- Handling can be tricky
- Somewhat unnatural ride
- Bulky as very slim
- Limited autonomy and long charge
Decathlon – electric bicycles for everyone
Decathlon is a famous French brand specializing in the sale of sports equipment. The company, founded in Villeneuve-d’Ascq, near Lille, has a whole range of electric bikes with prices ranging from 799 euros to 4500 euros. Decathlon targets to attack all segments and the maximum number of potential users.
From gravel to MTBs, including cross country, folding bikes, and Dutch urban models, Decathlon is on the move. In this article, we will review the cheapest bike in the catalog: the Elops 120 E, which necessarily makes concessions to keep its price low.

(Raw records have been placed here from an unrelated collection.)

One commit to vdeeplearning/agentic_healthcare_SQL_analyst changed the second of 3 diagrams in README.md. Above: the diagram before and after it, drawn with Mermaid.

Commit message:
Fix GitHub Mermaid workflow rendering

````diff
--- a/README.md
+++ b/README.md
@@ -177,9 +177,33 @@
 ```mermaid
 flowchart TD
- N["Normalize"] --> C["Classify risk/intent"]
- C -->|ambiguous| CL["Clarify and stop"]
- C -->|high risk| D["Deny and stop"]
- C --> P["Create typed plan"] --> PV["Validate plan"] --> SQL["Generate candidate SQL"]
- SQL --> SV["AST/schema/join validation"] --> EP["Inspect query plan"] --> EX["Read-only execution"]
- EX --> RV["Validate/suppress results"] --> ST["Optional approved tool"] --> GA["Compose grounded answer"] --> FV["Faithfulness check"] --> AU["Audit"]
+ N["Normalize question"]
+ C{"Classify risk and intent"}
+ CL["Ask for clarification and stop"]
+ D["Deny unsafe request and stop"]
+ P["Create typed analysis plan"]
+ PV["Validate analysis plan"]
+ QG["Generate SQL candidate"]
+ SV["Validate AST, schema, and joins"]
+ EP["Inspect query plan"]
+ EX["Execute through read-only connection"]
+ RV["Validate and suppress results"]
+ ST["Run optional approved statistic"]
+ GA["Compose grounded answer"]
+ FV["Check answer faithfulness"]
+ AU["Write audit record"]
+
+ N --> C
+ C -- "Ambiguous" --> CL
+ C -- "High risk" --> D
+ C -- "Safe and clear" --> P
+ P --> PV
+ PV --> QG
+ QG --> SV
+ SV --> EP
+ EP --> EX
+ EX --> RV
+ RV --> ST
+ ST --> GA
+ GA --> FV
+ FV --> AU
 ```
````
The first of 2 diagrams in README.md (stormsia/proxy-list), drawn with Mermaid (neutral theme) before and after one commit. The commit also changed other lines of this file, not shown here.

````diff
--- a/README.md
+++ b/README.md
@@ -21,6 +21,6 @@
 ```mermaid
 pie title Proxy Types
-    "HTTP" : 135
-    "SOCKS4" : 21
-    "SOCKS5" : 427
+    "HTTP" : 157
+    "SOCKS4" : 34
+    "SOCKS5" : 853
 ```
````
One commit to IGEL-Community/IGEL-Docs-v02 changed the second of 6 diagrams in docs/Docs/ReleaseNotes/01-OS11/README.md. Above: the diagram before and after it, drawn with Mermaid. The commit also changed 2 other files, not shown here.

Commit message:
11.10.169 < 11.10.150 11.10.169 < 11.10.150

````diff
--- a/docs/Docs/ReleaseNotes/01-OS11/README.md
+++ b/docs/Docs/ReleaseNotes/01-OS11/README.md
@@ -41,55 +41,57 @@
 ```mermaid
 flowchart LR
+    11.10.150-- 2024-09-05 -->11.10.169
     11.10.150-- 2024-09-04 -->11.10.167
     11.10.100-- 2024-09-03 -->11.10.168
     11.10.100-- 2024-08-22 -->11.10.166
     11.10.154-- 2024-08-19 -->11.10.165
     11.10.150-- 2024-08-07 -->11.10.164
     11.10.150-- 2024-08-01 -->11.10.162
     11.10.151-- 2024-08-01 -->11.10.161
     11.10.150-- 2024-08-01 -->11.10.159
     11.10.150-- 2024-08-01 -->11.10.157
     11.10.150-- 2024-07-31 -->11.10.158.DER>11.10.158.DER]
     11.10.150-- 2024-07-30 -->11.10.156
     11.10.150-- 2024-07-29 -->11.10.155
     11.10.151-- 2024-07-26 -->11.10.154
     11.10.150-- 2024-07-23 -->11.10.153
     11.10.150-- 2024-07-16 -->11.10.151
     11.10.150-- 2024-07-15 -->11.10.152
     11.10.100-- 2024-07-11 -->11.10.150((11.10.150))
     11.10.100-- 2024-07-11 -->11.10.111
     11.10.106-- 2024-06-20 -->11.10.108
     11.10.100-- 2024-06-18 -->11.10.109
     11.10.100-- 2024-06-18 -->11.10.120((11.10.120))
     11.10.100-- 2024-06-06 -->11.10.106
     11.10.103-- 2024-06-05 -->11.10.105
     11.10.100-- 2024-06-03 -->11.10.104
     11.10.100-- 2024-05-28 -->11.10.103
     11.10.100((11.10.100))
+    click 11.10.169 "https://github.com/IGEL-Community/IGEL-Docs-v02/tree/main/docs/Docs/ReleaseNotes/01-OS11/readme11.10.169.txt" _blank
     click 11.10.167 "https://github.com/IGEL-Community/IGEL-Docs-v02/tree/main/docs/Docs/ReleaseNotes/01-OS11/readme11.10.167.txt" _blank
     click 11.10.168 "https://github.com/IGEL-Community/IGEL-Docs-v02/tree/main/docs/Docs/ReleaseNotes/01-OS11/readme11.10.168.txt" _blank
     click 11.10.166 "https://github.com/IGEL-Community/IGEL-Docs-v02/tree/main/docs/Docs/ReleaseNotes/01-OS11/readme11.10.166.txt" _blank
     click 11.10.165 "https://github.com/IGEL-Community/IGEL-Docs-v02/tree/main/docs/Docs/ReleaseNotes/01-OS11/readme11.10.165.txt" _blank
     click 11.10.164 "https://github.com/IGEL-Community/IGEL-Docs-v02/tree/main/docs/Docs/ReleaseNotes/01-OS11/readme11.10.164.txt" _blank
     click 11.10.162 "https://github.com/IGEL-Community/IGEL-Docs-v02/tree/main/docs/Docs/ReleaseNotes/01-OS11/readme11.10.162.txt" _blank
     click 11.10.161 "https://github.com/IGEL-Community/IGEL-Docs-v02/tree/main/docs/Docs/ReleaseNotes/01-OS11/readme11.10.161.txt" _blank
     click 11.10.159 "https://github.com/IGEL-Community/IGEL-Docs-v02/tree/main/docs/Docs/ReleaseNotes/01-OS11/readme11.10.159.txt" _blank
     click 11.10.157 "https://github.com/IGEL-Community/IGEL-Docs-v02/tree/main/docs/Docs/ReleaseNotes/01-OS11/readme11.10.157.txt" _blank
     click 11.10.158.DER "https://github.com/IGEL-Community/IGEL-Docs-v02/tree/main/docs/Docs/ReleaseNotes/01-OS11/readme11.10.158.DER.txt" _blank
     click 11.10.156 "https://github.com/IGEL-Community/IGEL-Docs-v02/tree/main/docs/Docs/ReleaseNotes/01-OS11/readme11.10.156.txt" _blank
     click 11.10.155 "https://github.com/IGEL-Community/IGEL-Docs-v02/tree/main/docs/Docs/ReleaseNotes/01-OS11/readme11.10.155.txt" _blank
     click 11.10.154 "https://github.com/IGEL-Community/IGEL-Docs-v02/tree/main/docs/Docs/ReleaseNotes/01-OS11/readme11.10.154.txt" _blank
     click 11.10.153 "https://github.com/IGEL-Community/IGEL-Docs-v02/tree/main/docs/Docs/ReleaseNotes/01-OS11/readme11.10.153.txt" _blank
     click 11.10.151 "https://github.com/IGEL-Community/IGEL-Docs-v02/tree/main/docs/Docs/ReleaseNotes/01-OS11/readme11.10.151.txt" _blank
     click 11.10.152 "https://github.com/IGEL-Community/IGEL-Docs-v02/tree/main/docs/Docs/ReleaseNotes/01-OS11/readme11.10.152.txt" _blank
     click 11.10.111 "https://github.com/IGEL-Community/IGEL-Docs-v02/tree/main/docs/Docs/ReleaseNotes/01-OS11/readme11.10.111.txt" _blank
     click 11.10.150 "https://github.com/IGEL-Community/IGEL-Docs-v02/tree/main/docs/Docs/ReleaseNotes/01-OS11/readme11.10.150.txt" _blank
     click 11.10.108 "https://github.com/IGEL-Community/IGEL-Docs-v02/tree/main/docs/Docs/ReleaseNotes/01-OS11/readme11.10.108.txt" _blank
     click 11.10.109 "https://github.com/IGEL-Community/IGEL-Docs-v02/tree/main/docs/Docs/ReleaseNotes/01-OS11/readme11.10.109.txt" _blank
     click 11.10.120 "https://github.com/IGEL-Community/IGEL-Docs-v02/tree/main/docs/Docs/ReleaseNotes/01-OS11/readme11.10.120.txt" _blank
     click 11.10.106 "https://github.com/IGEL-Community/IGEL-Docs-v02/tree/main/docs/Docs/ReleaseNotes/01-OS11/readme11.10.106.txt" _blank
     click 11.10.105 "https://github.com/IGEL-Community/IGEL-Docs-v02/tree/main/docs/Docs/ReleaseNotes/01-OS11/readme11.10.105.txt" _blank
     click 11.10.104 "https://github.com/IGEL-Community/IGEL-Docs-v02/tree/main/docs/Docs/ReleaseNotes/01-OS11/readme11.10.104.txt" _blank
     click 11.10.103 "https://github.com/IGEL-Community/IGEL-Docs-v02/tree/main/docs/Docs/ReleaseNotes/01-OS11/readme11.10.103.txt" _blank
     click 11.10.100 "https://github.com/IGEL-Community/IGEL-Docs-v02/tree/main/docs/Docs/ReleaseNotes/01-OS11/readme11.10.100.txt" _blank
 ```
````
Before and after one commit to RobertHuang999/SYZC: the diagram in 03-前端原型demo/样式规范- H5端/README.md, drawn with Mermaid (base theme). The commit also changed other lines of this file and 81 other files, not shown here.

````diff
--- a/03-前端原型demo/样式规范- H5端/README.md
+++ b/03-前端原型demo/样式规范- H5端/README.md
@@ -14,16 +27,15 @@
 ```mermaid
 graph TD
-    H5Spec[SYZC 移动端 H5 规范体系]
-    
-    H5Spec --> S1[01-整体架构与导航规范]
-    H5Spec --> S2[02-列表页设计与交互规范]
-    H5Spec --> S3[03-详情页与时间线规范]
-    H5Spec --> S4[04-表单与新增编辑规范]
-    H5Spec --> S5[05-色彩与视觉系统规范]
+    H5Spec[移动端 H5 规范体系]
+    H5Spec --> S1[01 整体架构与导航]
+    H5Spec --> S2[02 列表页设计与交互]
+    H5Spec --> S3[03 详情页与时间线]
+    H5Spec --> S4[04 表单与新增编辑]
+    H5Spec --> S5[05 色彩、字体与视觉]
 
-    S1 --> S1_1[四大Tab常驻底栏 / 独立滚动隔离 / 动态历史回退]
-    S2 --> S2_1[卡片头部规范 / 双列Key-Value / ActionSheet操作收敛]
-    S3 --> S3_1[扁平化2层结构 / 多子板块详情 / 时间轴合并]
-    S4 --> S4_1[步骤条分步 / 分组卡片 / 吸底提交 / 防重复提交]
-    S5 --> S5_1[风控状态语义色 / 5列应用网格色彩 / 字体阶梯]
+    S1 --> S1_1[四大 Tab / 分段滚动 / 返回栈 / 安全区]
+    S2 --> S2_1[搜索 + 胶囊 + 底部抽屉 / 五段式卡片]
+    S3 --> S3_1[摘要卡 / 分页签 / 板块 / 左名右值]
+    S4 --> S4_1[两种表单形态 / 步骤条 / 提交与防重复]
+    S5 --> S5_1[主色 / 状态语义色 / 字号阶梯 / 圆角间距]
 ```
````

Read also: Is Decathlon a good e-bike brand to buy? Brand and models review.
Unpretentious design, essential equipment
To begin this review, it is important to keep in mind an important element specific to the Elops 120 E: its price of 799 euros. We will constantly put this price into perspective when we discuss the components and equipment chosen by the company. This price point also applies to the design choices of this model.
This Decathlon e-bike has no elements of a top model and goes to the essentials. The battery is installed above the luggage rack, not directly in the frame, as is often the case for more advanced models. This type of battery integration is a strong message on the segment to which the Elops 120 E belongs: the entry-level.
On the other hand, Decathlon has been smart about its choice of the e-bike frame: an open low shape, which is, therefore, suitable for a mixed audience. Getting on or off the e-bike is a breeze, whether you’re wearing jeans, shorts, suit pants, or a dress in the summer. The Elops 120 E has the merit of being practical for this kind of maneuver.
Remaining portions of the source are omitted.